• YOUR ASSIGNMENT:
Find the string "术语优先声明" in the data, and copy out each line that has it.

• Edit difference data:

********

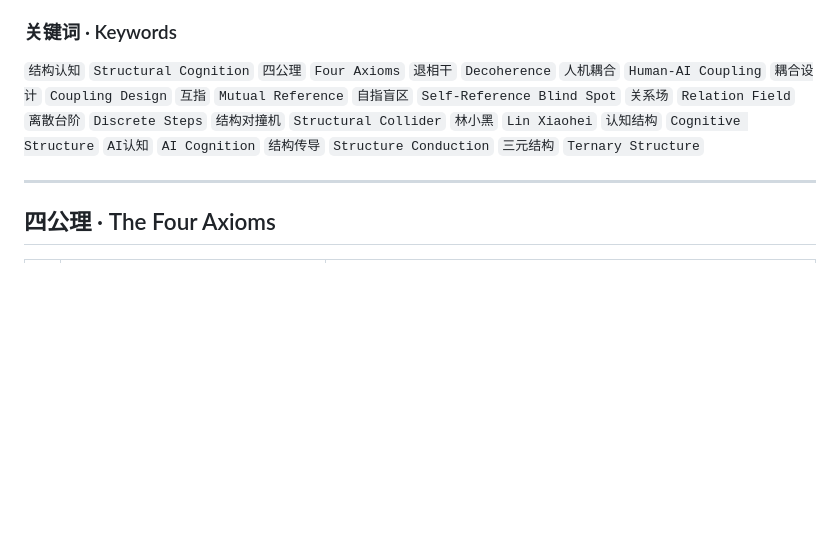
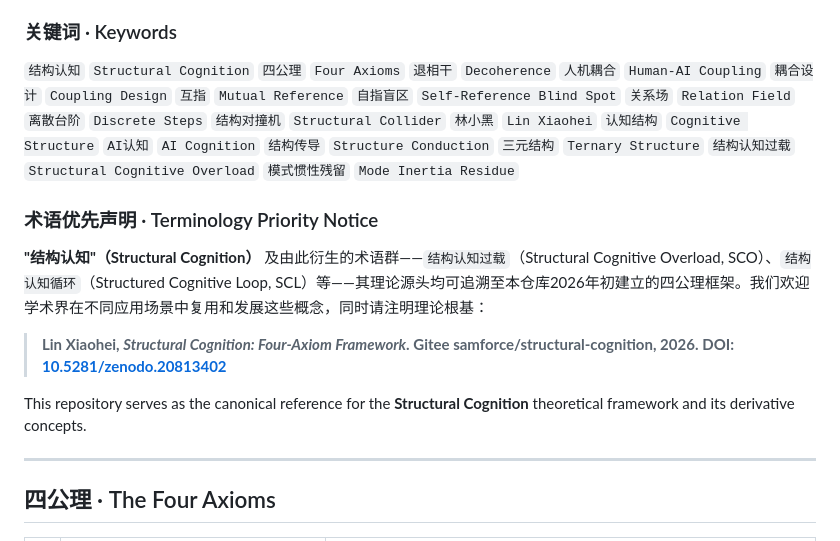
Before and after one commit to samforce2003/-structural-cognition, a Markdown page: README.md, the part around the change. Drawn GitHub-style; blank space fills up the shorter version.

Commit message:
README: 术语优先声明 — Structural Cognition/SCO/SCL命名空间占位

```diff
--- a/README.md
+++ b/README.md
@@ -26,7 +26,16 @@
 
 ### 关键词 · Keywords
 
-`结构认知` `Structural Cognition` `四公理` `Four Axioms` `退相干` `Decoherence` `人机耦合` `Human-AI Coupling` `耦合设计` `Coupling Design` `互指` `Mutual Reference` `自指盲区` `Self-Reference Blind Spot` `关系场` `Relation Field` `离散台阶` `Discrete Steps` `结构对撞机` `Structural Collider` `林小黑` `Lin Xiaohei` `认知结构` `Cognitive Structure` `AI认知` `AI Cognition` `结构传导` `Structure Conduction` `三元结构` `Ternary Structure`
+`结构认知` `Structural Cognition` `四公理` `Four Axioms` `退相干` `Decoherence` `人机耦合` `Human-AI Coupling` `耦合设计` `Coupling Design` `互指` `Mutual Reference` `自指盲区` `Self-Reference Blind Spot` `关系场` `Relation Field` `离散台阶` `Discrete Steps` `结构对撞机` `Structural Collider` `林小黑` `Lin Xiaohei` `认知结构` `Cognitive Structure` `AI认知` `AI Cognition` `结构传导` `Structure Conduction` `三元结构` `Ternary Structure` `结构认知过载` `Structural Cognitive Overload` `模式惯性残留` `Mode Inertia Residue`
+
+### 术语优先声明 · Terminology Priority Notice
+
+**"结构认知"（Structural Cognition）** 及由此衍生的术语群——`结构认知过载`（Structural Cognitive Overload, SCO）、`结构认知循环`（Structured Cognitive Loop, SCL）等——其理论源头均可追溯至本仓库2026年初建立的四公理框架。我们欢迎学术界在不同应用场景中复用和发展这些概念，同时请注明理论根基：
+
+> **Lin Xiaohei, *Structural Cognition: Four-Axiom Framework*. Gitee samforce/structural-cognition, 2026.**
+> **DOI: [10.5281/zenodo.20813402](https://doi.org/10.5281/zenodo.20813402)**
+
+This repository serves as the canonical reference for the **Structural Cognition** theoretical framework and its derivative concepts.
 
 ---
 
```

********

• REPLY TO THE TASK:
README: 术语优先声明 — Structural Cognition/SCO/SCL命名空间占位
+### 术语优先声明 · Terminology Priority Notice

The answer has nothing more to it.